This means members of the UC community will no longer have direct access to 2019 articles in any Elsevier journal, such as The Lancet and Cell, as well as older articles in some other publications.
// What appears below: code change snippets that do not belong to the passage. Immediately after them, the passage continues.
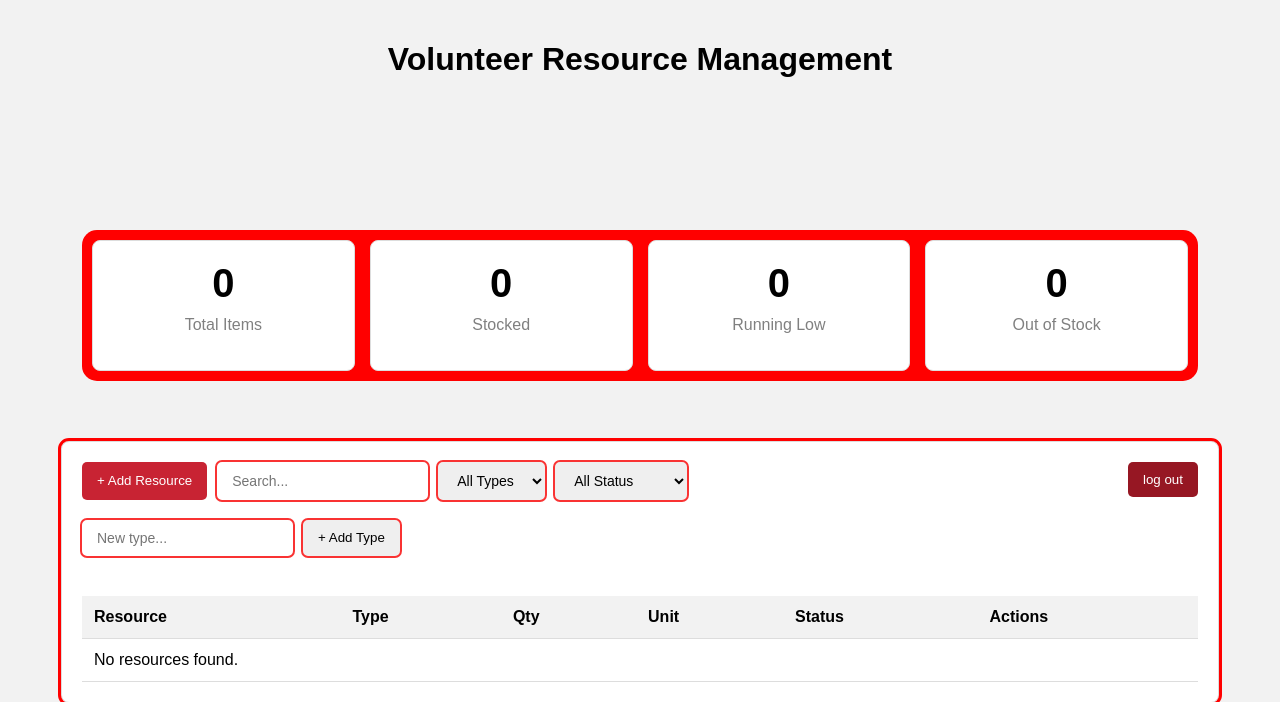
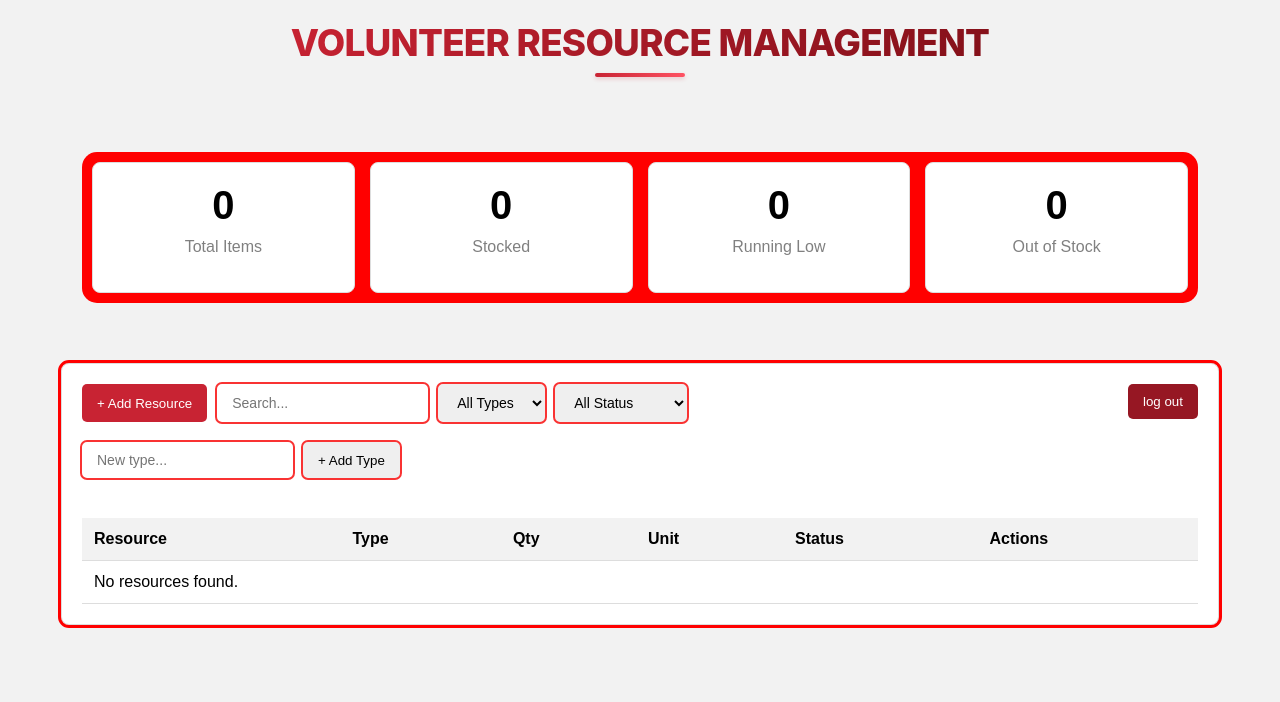
Before and after one commit to DulshaHemini/Disaster-Response-System, a PHP site: the page made by auth/resource_management.php in a window 1280 px wide. Shown: the top 702 px of the page. Run offline with PHP 8.4, Linux system fonts and the light colour scheme; data that the repository does not hold is empty.

Commit message:
added css to header

```diff
--- a/auth/resource_management.css
+++ b/auth/resource_management.css
@@ -16,7 +16,51 @@ body {
     align-items: center;
     /* කොටස් දෙකම තිරස් අතට මැදට (center) ගනී */
     gap: 50px;
+    /* Reduced gap from 35px to 20px to bring elements closer */
 }
+
+/*
+   header
+ */
+.rm_header {
+    font-family: 'Inter', system-ui, -apple-system, sans-serif;
+
+    font-size: 2.3rem;
+
+    font-weight: 800;
+
+    margin: 0 0 10px 0;
+
+    padding-bottom: 12px;
+
+    letter-spacing: -0.02em;
+
+    position: relative;
+
+    text-align: center;
+
+    text-transform: uppercase;
+
+    background: linear-gradient(135deg, #c82333 0%, #821019 100%);
+    -webkit-background-clip: text;
+
+    -webkit-text-fill-color: transparent;
+
+}
+
+.rm_header::after {
+    content: '';
+    position: absolute;
+    bottom: 0;
+    left: 50%;
+    transform: translateX(-50%);
+    width: 90px;
+    height: 4px;
+    background: linear-gradient(90deg, #c82333 0%, #ff5263 100%);
+    border-radius: 2px;
+    box-shadow: 0 2px 4px rgba(200, 35, 51, 0.2);
+}
+
 
 /*
    dashboard
@@ -29,7 +73,8 @@ body {
     gap: 15px;
 
     margin-bottom: 10px;
-    margin-top: 80px;
+    margin-top: 15px;
+    /* Decreased margin-top from 80px to 15px to sit beautifully below the header */
 
     border-radius: 15px;
 
```
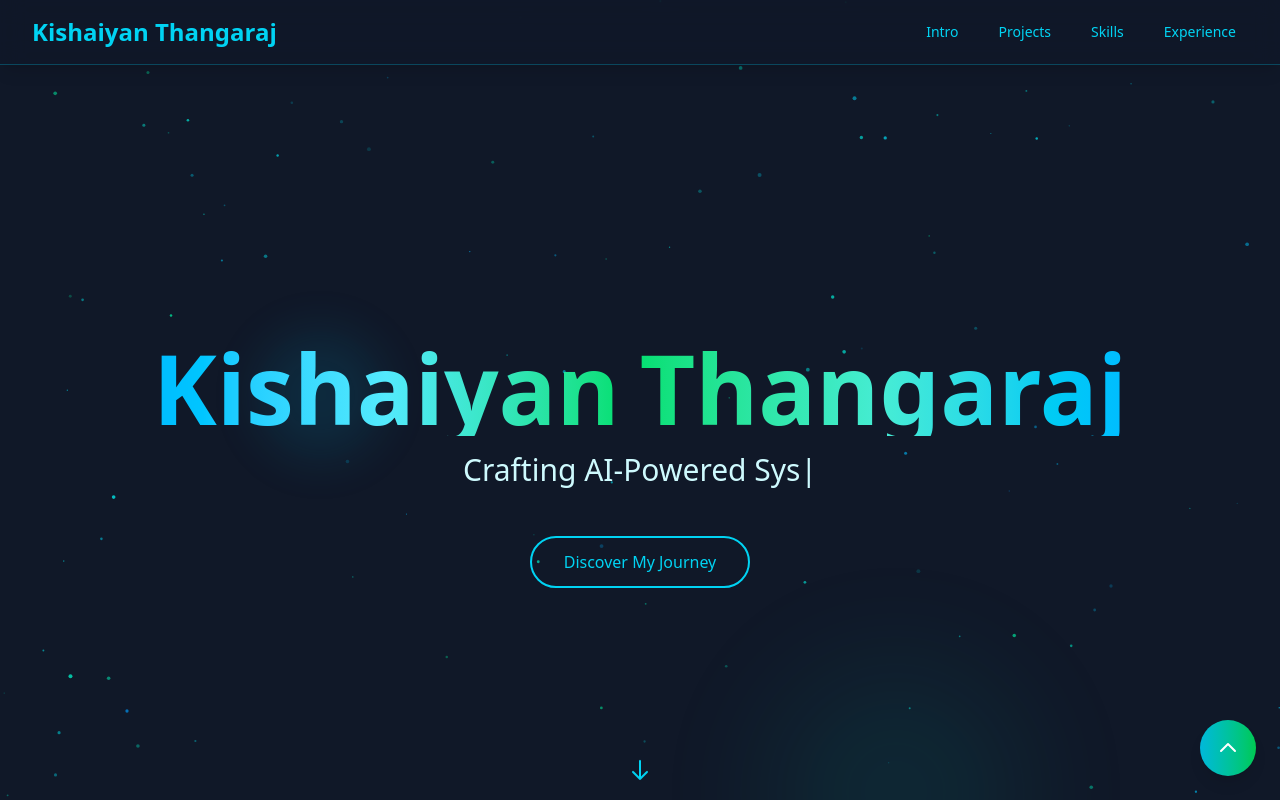
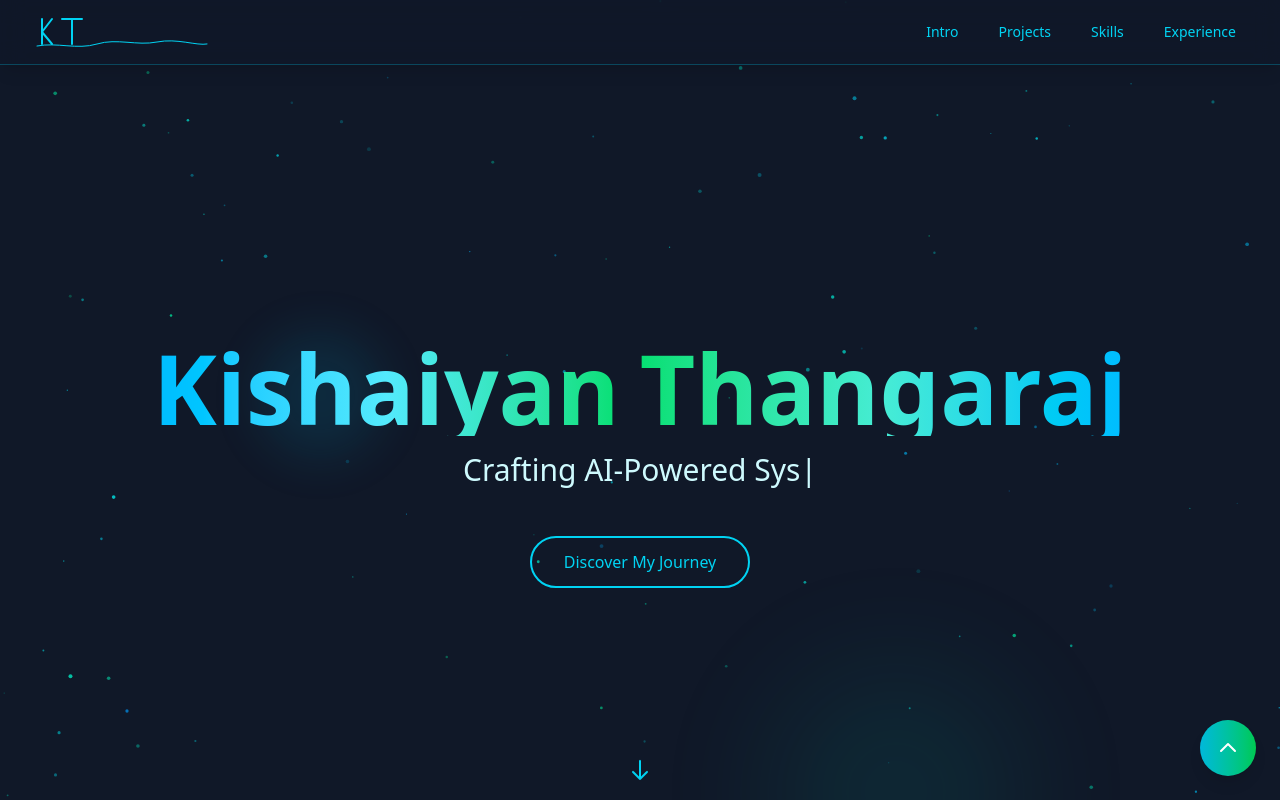
Before and after one commit to kishaiyan/portfolio, a React (Vite) app: page / in a window 1280 px wide. Shown: the top 800 px of the page. Built offline with nearby package versions, Linux system fonts and the light colour scheme.

Commit message:
Tab image, signature added

```diff
--- a/index.html
+++ b/index.html
@@ -2,7 +2,7 @@
 <html lang="en">
   <head>
     <meta charset="UTF-8" />
-    <link rel="icon" type="image/svg+xml" href="/vite.svg" />
+    <link rel="icon" type="image/x-icon" href="/src/assets/kt.ico" />
     <meta name="viewport" content="width=device-width, initial-scale=1.0" />
     <title>Kishaiyan</title>
   </head>
--- a/src/components/Navigation.jsx
+++ b/src/components/Navigation.jsx
@@ -1,16 +1,26 @@
-import { useEffect,useRef,useState } from "react";
-import gsap from "gsap";
+import { useEffect, useRef, useState } from "react";
+
 const Navigation = () => {
   const navRef = useRef(null);
   const [isOpen, setIsOpen] = useState(false);
 
   useEffect(() => {
-    gsap.fromTo(
-      navRef.current.children,
-      { opacity: 0, y: -20 },
-      { opacity: 1, y: 0, duration: 0.8, stagger: 0.1, ease: 'power3.out', delay: 0.5 }
-    );
+    // Animation for nav items appearing
+    const navElements = navRef.current.querySelectorAll('.nav-item');
+    navElements.forEach((el, index) => {
+      setTimeout(() => {
+        el.style.opacity = '1';
+        el.style.transform = 'translateY(0)';
+      }, 500 + (index * 100));
+    });
   }, []);
+
+  const scrollToTop = () => {
+    window.scrollTo({
+      top: 0,
+      behavior: 'smooth',
+    });
+  };
 
   const handleScroll = (id) => {
     const element = document.getElementById(id);
@@ -31,23 +41,50 @@ const Navigation = () => {
       <div className="max-w-7xl mx-auto px-4 sm:px-6 lg:px-8">
         <div className="flex justify-between h-16">
           <div className="flex items-center">
-            <span className="text-xl sm:text-2xl font-bold text-cyan-400">Kishaiyan Thangaraj</span>
+            <button
+              onClick={scrollToTop}
+              className="focus:outline-none group"
+              aria-label="Scroll to top"
+            >
+              <div className="text-cyan-400 font-signature relative overflow-hidden group-hover:text-white transition-colors duration-300">
+                <svg width="180" height="36" viewBox="0 0 180 36" className="fill-current">
+                  {/* Stylized "K" */}
+                  <path d="M10,5 L10,30 M10,18 L20,5 M10,18 L20,30"
+                    stroke="currentColor" strokeWidth="2" fill="none" strokeLinecap="round" />
+
+                  {/* Stylized "T" */}
+                  <path d="M30,5 L50,5 M40,5 L40,30"
+                    stroke="currentColor" strokeWidth="2" fill="none" strokeLinecap="round" />
+
+                  {/* Flourish under signature */}
+                  <path d="M5,32 C25,28 45,36 65,30 C85,24 105,32 125,28 C145,24 165,32 175,30"
+                    stroke="currentColor" strokeWidth="1" fill="none" strokeLinecap="round" />
+                </svg>
+
+                {/* Animated dot that follows on hover */}
+                <div className="absolute bottom-1 left-0 w-1 h-1 bg-cyan-400 rounded-full opacity-0 group-hover:opacity-100 transition-all duration-300 group-hover:animate-pulse"></div>
+              </div>
+            </button>
           </div>
+
           <div className="hidden sm:flex items-center space-x-4">
-            {['intro','projects', 'skills','experience'].map((section) => (
+            {['intro', 'projects', 'skills', 'experience'].map((section) => (
               <button
                 key={section}
                 onClick={() => handleScroll(section)}
-                className="text-cyan-400 hover:text-white px-3 py-2 rounded-md text-sm font-medium transition-colors duration-300"
+                className="nav-item text-cyan-400 hover:text-white px-3 py-2 rounded-md text-sm font-medium transition-colors duration-300 opacity-0"
+                style={{ transform: 'translateY(-20px)', transition: 'opacity 0.8s, transform 0.8s' }}
               >
                 {section.charAt(0).toUpperCase() + section.slice(1).replace('-', ' ')}
               </button>
             ))}
           </div>
+
           <div className="sm:hidden flex items-center">
             <button
               onClick={() => setIsOpen(!isOpen)}
-              className="text-cyan-400 focus:outline-none"
+              className="nav-item text-cyan-400 focus:outline-none opacity-0"
+              style={{ transform: 'translateY(-20px)', transition: 'opacity 0.8s, transform 0.8s' }}
             >
               <svg className="w-6 h-6" fill="none" stroke="currentColor" viewBox="0 0 24 24">
                 <path strokeLinecap="round" strokeLinejoin="round" strokeWidth="2" d={isOpen ? "M6 18L18 6M6 6l12 12" : "M4 6h16M4 12h16m-7 6h7"} />
@@ -56,10 +93,11 @@ const Navigation = () => {
           </div>
         </div>
       </div>
+
       {isOpen && (
         <div className="sm:hidden bg-gray-800/90 backdrop-blur-md">
           <div className="px-4 pt-2 pb-3 space-y-1">
-            {['intro','projects', 'skills','experience'].map((section) => (
+            {['intro', 'projects', 'skills', 'experience'].map((section) => (
               <button
                 key={section}
                 onClick={() => handleScroll(section)}
@@ -74,4 +112,5 @@ const Navigation = () => {
     </nav>
   );
 };
-export default Navigation
+
+export default Navigation;
```
Also changed, not shown: 1 other file (tests, documents, lock files or other folders).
UC has permanent access to articles published in 2018 or earlier in most Elsevier journals, according to the terms of the university’s prior contracts with the publisher.
- WORKAROUNDS: Other ways to access articles.
- BACKGROUND: University Librarian MacKenzie Smith, writing in The Conversation in March, on how we got to this point, and how UC’s break with the biggest academic publisher could shake up scholarly publishing for good.
Articles published before 2019 in the vast majority of journals used by UC scholars should continue to be available via ScienceDirect, according to a letter to the UC Davis academic community, posted today (July 10) by MacKenzie Smith, university librarian and vice provost of digital scholarship, UC Davis; and Dennis J. Ventry Jr., UC Davis law professor and vice chair of the systemwide Academic Senate’s University Committee on Library and Scholarly Communication.
The process of discontinuing access is complex, so access to specific journals or articles may fluctuate until Elsevier’s rollout of these changes is complete, Smith and Ventry wrote.
"Meanwhile, UC is hoping to reenter formal negotiations with Elsevier if the publisher indicates that they are willing to discuss a contract that integrates our goals of containing costs and facilitating open access to UC research,” Smith and Ventry wrote.
The systemwide Academic Senate’s executive body, the Academic Council, today encouraged the university community to act in solidarity, “holding the line” and refraining from purchasing any independent subscriptions to Elsevier journals at this time. “The UC can help change the system of scholarly communication for the betterment of all,” the council said in a statement, issued by Chair Robert C. May, professor of philosophy and linguistics, UC Davis; and Vice Chair Kum-Kum Bhavnani, professor of sociology, UC Santa Barbara.
Jessica Nusbaum, UC Davis Library, 530-752-4145, email@example.com